DEAR POLE BARN GURU: I have property in an area that floods from time to time. For example, can a monitor barn (approx. 25×50). with side sheds be built. The idea I have is the side sheds serving as porches and under the barn would be a drive through area. there is already a modular home built in the area that is elevated about 4 ft. off the ground and they have had no problem . Thanks, MIKE in MOLINA

DEAR MIKE: You can build any sort of post frame building on your site which will be allowable under the limitations of your Planning Department.

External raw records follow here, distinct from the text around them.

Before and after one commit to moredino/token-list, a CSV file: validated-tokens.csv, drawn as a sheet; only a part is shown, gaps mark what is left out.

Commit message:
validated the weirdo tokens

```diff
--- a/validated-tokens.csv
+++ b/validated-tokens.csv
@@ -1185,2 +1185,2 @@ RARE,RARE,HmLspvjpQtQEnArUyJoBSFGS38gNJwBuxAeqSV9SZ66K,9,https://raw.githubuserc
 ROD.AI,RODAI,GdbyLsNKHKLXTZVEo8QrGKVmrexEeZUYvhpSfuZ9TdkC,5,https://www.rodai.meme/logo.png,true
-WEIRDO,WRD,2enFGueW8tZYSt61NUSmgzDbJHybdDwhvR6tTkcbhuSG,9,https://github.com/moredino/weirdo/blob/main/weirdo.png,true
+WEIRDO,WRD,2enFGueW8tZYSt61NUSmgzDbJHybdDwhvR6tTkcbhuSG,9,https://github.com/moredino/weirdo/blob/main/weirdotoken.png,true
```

As to dealing with the flood issues, you should have your property elevations determined by a surveyor, and the site where the building will be constructed can then be built up so the floor will be above the flood plain level.

 

DEAR POLE BARN GURU: I recently purchased several 4’x50′ reflectix double bubble foil rolls. I’ve put up a brand new 30×56 post frame metal building and was going to use this product to keep the metal roof and walls from condensating not to mention I was hoping it would help keep some heat in during the winter and heat out during the summer until I truly insulate the inside. My question is, for ease of installation on my metal roof panels, is it acceptable to put the foil on the underside of the 2×6 roof joists instead of sandwiching it between the roof joists and metal? There will be no roof venting due to leaving the trusses and attic space exposed. My only real concern is that it could condensate worse installing it this way. Also I will not be continually heating the building. Only on occasion with a propane heater while I’m working. I’m not real savvy when it comes to insulation and condensation control so any advice would be appreciated. Thanks in advance! Brandon

DEAR BRANDON: While it would be easy to install the steel roofing without having to place the reflective radiant barrier between the roof purlins and the roof steel, it is going to be the easiest method to limit condensation issues, given the product you have invested in. Hopefully you have gotten the double bubble with a tab along one side and an adhesive pull strip, otherwise you will have to tape all of the seams as you work your way along the roof.

Could you place it on the underside of the purlins? Yes, however in order to work as an effective condensation control, it has to be absolutely tightly sealed against any protruding framing members. Remember the time you saved on installing the roof steel? You just ate it all up.

If you have not yet ordered your steel roofing you could resell the reflective radiant barrier online and order steel with I.C.C. (Integral Condensation Control) attached (see the article and video here: https://www.hansenpolebuildings.com/2017/03/integral-condensation-control/).